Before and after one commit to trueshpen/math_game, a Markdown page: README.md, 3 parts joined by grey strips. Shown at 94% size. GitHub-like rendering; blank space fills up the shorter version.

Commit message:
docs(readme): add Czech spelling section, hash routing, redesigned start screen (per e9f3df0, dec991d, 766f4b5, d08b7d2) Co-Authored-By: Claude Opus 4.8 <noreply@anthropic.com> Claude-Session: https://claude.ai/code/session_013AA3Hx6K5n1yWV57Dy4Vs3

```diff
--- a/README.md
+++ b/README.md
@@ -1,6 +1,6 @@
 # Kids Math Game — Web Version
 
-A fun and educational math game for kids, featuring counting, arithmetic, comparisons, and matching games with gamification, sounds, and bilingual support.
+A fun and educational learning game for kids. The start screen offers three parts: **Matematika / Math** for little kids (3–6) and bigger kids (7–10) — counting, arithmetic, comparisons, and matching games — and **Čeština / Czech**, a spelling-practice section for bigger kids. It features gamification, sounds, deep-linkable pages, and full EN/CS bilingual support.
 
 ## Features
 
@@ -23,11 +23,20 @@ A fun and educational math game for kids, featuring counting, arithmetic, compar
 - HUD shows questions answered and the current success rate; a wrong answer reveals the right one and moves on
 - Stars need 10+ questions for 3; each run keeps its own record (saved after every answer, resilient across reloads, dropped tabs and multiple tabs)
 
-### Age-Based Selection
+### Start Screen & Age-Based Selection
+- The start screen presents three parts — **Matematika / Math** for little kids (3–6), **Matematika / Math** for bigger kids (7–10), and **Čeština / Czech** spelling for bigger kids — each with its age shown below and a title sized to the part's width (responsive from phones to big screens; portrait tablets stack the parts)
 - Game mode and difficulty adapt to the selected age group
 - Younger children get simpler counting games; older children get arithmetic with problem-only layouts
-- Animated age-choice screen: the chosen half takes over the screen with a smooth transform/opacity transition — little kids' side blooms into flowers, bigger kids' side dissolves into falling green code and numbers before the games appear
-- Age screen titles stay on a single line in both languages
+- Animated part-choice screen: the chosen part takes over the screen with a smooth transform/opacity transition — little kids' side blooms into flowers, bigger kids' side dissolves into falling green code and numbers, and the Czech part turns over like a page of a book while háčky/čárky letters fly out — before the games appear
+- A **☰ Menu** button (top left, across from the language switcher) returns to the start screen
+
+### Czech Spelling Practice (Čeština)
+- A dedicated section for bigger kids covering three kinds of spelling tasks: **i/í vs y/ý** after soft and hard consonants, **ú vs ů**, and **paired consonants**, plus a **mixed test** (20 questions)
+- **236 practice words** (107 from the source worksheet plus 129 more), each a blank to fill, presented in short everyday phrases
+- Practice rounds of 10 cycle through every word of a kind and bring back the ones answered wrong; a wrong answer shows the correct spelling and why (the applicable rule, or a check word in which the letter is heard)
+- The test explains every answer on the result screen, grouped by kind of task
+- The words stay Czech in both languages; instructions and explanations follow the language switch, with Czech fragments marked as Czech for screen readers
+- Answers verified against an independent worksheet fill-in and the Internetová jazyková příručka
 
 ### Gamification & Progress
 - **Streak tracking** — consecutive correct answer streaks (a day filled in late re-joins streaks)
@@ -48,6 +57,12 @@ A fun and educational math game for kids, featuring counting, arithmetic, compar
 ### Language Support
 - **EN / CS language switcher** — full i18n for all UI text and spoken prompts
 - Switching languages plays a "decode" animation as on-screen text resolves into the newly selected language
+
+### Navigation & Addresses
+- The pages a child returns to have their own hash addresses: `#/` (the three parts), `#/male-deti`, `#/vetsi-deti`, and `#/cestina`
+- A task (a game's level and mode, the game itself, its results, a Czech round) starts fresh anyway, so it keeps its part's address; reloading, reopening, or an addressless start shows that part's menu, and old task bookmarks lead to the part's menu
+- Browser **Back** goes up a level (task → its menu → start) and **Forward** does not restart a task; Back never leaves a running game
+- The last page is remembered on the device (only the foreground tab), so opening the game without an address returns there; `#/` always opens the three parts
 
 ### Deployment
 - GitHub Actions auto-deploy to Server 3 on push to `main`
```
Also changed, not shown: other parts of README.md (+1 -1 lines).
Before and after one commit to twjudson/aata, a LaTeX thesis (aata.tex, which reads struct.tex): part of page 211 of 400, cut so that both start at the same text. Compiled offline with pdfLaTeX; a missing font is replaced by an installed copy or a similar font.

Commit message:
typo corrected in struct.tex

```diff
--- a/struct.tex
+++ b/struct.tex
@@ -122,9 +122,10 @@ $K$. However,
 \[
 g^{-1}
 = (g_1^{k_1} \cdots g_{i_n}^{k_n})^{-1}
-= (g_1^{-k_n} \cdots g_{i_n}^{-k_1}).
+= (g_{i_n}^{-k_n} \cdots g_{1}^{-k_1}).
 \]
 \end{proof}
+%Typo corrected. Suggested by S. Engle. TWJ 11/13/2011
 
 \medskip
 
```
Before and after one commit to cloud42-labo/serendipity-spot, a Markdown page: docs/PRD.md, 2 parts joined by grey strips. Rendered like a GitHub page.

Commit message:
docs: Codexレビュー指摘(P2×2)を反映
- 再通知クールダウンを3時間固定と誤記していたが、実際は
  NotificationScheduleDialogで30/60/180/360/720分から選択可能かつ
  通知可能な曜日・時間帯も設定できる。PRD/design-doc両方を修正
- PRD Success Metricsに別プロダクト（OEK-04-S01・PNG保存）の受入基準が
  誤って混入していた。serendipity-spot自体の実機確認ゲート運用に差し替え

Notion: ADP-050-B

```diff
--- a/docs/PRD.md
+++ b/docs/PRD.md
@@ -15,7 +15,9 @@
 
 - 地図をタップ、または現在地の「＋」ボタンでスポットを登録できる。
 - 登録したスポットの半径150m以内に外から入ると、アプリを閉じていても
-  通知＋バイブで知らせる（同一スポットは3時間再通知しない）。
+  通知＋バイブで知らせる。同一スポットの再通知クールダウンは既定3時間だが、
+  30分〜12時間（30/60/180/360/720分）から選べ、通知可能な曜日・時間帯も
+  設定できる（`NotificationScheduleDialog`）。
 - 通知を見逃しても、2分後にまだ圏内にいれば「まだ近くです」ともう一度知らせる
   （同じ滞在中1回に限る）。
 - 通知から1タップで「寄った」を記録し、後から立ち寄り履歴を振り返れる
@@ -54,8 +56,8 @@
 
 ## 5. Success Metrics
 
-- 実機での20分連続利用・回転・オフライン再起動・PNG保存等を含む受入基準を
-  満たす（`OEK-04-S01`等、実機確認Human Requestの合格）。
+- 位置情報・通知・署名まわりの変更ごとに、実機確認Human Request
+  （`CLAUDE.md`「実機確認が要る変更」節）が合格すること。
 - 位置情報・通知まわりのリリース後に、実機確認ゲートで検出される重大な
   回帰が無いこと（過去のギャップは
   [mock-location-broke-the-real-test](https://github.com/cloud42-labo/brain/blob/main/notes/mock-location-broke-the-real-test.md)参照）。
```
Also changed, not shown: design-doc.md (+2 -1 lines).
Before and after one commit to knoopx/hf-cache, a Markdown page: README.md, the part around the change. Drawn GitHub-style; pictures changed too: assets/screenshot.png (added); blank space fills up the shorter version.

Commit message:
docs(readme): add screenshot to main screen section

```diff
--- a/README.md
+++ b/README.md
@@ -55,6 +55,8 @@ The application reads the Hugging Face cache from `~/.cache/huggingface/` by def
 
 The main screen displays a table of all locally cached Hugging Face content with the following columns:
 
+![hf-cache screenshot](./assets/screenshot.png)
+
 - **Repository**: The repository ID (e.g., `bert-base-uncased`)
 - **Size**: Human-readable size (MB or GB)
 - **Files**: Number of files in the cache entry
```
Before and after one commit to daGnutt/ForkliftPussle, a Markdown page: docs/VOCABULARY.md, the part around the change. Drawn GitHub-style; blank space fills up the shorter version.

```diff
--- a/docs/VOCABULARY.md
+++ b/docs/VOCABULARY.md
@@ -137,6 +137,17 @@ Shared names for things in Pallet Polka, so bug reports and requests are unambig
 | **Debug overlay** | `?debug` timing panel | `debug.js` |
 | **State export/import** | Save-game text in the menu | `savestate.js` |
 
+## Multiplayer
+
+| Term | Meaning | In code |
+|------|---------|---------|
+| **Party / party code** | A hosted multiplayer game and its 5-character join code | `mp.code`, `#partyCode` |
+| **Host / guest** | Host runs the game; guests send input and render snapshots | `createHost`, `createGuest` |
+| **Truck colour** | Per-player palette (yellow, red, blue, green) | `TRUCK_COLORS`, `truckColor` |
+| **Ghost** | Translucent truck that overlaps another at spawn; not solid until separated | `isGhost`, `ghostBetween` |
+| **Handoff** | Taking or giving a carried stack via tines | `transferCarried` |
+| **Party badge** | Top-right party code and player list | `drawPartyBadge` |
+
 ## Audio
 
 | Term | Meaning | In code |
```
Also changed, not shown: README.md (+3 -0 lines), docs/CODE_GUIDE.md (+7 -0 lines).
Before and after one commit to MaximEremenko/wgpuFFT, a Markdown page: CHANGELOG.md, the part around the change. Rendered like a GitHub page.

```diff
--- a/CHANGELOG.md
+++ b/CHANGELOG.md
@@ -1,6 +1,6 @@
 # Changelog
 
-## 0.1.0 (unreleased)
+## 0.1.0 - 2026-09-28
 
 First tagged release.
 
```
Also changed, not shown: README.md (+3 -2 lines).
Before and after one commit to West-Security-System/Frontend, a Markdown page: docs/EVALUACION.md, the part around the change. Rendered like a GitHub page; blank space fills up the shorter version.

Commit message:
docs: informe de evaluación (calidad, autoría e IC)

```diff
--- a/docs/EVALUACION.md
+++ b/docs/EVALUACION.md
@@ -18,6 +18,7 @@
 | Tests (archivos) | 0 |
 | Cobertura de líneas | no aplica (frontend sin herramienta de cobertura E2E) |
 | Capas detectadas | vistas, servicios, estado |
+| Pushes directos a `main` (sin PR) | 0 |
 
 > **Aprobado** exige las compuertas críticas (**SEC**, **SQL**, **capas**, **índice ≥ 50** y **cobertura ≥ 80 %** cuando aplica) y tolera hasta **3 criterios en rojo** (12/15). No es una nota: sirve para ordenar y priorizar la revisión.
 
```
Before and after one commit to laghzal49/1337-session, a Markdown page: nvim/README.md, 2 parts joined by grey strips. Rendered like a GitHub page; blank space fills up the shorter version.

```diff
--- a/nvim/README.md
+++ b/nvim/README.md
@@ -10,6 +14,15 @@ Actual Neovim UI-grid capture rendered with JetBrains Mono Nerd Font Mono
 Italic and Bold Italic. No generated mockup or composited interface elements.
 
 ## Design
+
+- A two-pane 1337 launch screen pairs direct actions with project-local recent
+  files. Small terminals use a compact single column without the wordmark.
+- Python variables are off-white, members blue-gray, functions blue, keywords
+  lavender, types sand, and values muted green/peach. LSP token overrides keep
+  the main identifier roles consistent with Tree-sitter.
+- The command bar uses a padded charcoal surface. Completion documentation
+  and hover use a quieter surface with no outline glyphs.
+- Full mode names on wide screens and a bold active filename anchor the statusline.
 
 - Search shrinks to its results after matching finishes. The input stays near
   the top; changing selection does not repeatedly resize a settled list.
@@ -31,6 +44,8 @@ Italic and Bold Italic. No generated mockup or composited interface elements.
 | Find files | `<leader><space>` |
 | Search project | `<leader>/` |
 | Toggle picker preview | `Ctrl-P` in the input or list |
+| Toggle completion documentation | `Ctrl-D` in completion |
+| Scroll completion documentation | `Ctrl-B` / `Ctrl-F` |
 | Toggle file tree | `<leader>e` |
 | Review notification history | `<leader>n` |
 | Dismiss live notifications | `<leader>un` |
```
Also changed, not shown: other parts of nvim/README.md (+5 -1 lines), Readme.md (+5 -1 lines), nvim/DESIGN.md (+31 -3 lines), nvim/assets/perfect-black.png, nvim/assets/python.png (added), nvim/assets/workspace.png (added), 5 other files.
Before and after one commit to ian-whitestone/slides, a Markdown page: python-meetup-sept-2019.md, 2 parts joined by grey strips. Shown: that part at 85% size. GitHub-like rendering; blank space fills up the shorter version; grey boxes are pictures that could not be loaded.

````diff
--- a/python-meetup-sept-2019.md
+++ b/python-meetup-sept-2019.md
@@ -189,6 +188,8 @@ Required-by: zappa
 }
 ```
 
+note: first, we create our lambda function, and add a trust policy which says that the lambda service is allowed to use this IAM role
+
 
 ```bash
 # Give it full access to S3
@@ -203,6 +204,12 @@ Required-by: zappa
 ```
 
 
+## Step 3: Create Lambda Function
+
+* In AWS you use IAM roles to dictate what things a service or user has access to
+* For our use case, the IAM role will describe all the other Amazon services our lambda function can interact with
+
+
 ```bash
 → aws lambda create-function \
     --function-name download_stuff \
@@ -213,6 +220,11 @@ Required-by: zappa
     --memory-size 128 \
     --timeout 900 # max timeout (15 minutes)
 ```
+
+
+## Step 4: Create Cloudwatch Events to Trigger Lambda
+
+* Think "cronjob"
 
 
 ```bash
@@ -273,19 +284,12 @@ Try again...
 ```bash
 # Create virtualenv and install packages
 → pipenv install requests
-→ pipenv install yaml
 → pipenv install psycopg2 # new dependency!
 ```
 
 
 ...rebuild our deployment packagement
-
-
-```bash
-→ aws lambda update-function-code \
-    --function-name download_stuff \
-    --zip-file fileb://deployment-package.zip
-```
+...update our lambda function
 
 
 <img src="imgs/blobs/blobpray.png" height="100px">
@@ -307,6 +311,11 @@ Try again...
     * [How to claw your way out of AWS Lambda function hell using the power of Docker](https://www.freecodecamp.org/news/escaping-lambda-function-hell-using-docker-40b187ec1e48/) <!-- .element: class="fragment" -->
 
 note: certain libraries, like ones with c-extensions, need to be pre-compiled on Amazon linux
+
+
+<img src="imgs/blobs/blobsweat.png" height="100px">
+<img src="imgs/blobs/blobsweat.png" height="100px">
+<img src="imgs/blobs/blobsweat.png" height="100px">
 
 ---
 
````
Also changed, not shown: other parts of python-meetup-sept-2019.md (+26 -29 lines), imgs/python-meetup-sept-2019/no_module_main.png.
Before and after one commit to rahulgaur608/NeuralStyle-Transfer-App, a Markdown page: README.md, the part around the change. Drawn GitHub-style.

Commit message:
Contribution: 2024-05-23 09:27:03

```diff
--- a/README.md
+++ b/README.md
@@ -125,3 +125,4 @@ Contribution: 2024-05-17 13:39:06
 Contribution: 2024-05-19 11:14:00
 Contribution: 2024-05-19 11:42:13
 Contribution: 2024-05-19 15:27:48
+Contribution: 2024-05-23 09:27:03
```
════════
■ What to produce: Where a line of the listing holds "Required", show that line.

■ Your response:
@@ -189,6 +188,8 @@ Required-by: zappa
@@ -203,6 +204,12 @@ Required-by: zappa
@@ -213,6 +220,11 @@ Required-by: zappa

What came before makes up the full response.